Alternative to JDBC's setFetchSize for Pagination

Let’s say I have a table containing 20 million rows and I have to scan through the entire table.

  1. How to do this efficiently in cockroach ?
  2. How does cockroach control the amount of rows to be returned? In case of postgres we have used setFetchSize to control the batch size. How to control the batch size in case of cockroach?
  3. I have seen the offset and limit as mentioned here. Let’s say I am processing in a batch of 10,000 by making multiple queries using LIMIT & OFFSET
SELECT id, name FROM accounts LIMIT 10000 OFFSET 10000;

How does cockroach maintains the offset ? If I have specified OFFSET 10000 then does cockroach has to traverse the first 10,000 rows to return the next batch.

Hi @tuk. OFFSET 10000 does mean we’d have to scan the first 10000 rows. A more efficient way to do this is something like SELECT id, name FROM accounts ORDER BY {primary key} LIMIT 10000 then for each subsequent batch, add a WHERE {primary key} > {last pk value in the previous batch}.

And instead of using a transaction to keep your batches consistent (it’s not a good idea to keep transactions open for a very long time), you may also want to use the AS OF SYSTEM TIME feature.

Hi @dan,

Is the suggested approach - client keeps track of last fetched PK, and uses it as pagination token, the most efficient approach to scanning a large number of rows from CRDB via JDBC (assuming client does not have large amounts of memory)?

Second question = what if I just issue the SELECT id, name FROM accounts request on a table containing 20M rows? How will CRDB/JDBC handle it? Will CRDB fetch all 20M rows and send it as a single batch to the client? Or is there some implicit pagination underneath?


thanks,
gaurav

Yeah, paginating by PK is the best way to do this. In fact, it’s how our dump command is implemented.

what if I just issue the SELECT id, name FROM accounts request on a table containing 20M rows? How will CRDB/JDBC handle it? Will CRDB fetch all 20M rows and send it as a single batch to the client? Or is there some implicit pagination underneath?

We do internal pagination and the results are streamed back to the client as they come in, but it’s generally a bad idea to have any transactions or queries that take more than 10 seconds.

Thank you for taking time to answer the queries. One last followup query on this - if I used AS OF SYSTEM TIME in the above select query, would it be equivalent or worse than using client side pagination (client side pagination would result in multiple queries to be executed serially)?

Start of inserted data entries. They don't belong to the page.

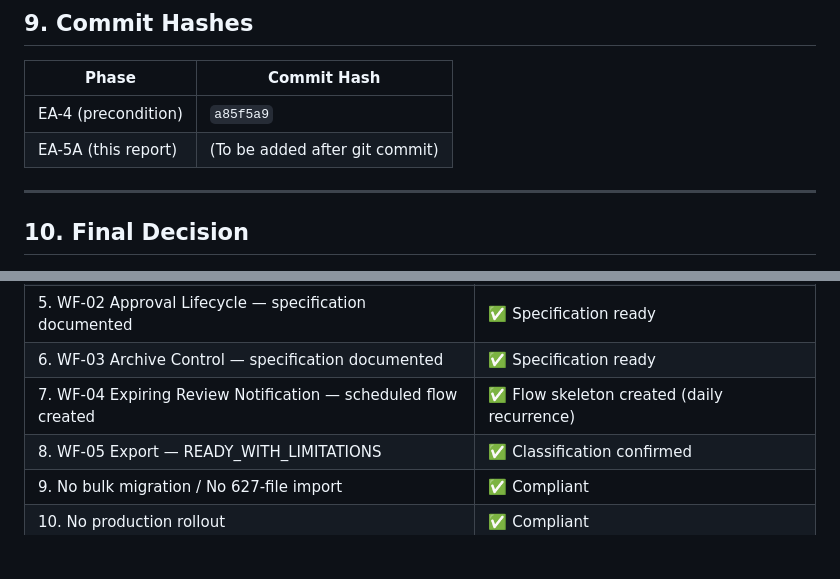
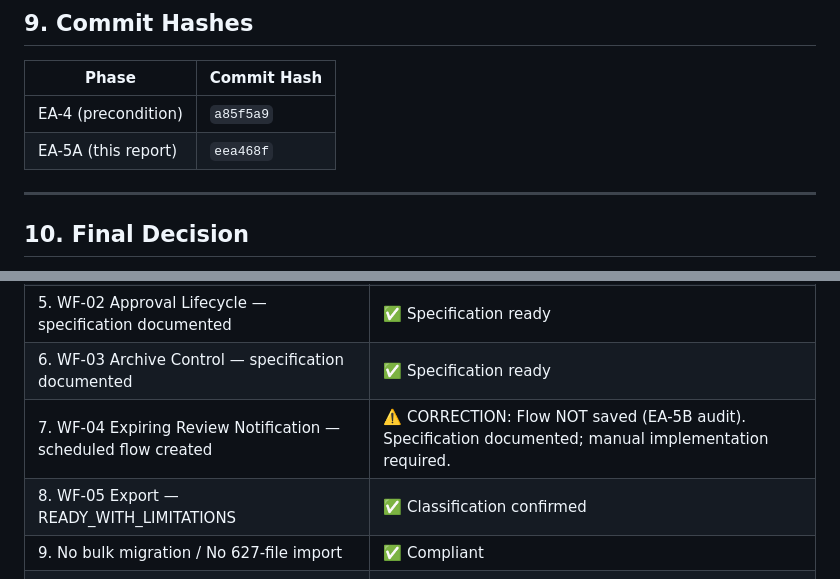
Before and after one commit to numtip/document-center, a Markdown page: docs/m365/ea-5a-governance-workflow-report.md, 2 parts joined by grey strips. Drawn GitHub-style; blank space fills up the shorter version.

```diff
--- a/docs/m365/ea-5a-governance-workflow-report.md
+++ b/docs/m365/ea-5a-governance-workflow-report.md
@@ -429,7 +429,7 @@ Invoke-RestMethod -Uri "$siteUrl/_api/web/GetFolderByServerRelativeUrl('$folderU
 | Phase | Commit Hash |
 |-------|-------------|
 | EA-4 (precondition) | `a85f5a9` |
-| EA-5A (this report) | (To be added after git commit) |
+| EA-5A (this report) | `eea468f` |
 
 ---
 
@@ -447,7 +447,7 @@ Invoke-RestMethod -Uri "$siteUrl/_api/web/GetFolderByServerRelativeUrl('$folderU
 | 4. WF-01 Upload & Registration — trigger created | ✅ Flow skeleton |
 | 5. WF-02 Approval Lifecycle — specification documented | ✅ Specification ready |
 | 6. WF-03 Archive Control — specification documented | ✅ Specification ready |
-| 7. WF-04 Expiring Review Notification — scheduled flow created | ✅ Flow skeleton created (daily recurrence) |
+| 7. WF-04 Expiring Review Notification — scheduled flow created | ⚠️ CORRECTION: Flow NOT saved (EA-5B audit). Specification documented; manual implementation required. |
 | 8. WF-05 Export — READY_WITH_LIMITATIONS | ✅ Classification confirmed |
 | 9. No bulk migration / No 627-file import | ✅ Compliant |
 | 10. No production rollout | ✅ Compliant |
```
Also changed, not shown: other parts of docs/m365/ea-5a-governance-workflow-report.md (+6 -6 lines), docs/m365/ea-5b-workflow-implementation-report.md (added, +553 -0 lines).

AS OF SYSTEM TIME doesn’t change the cost of a query. It just lets you run two selects that will be consistent with each other but without having to run them in a transaction. This is useful in pagination, for example, if records are being inserted while the pagination is running.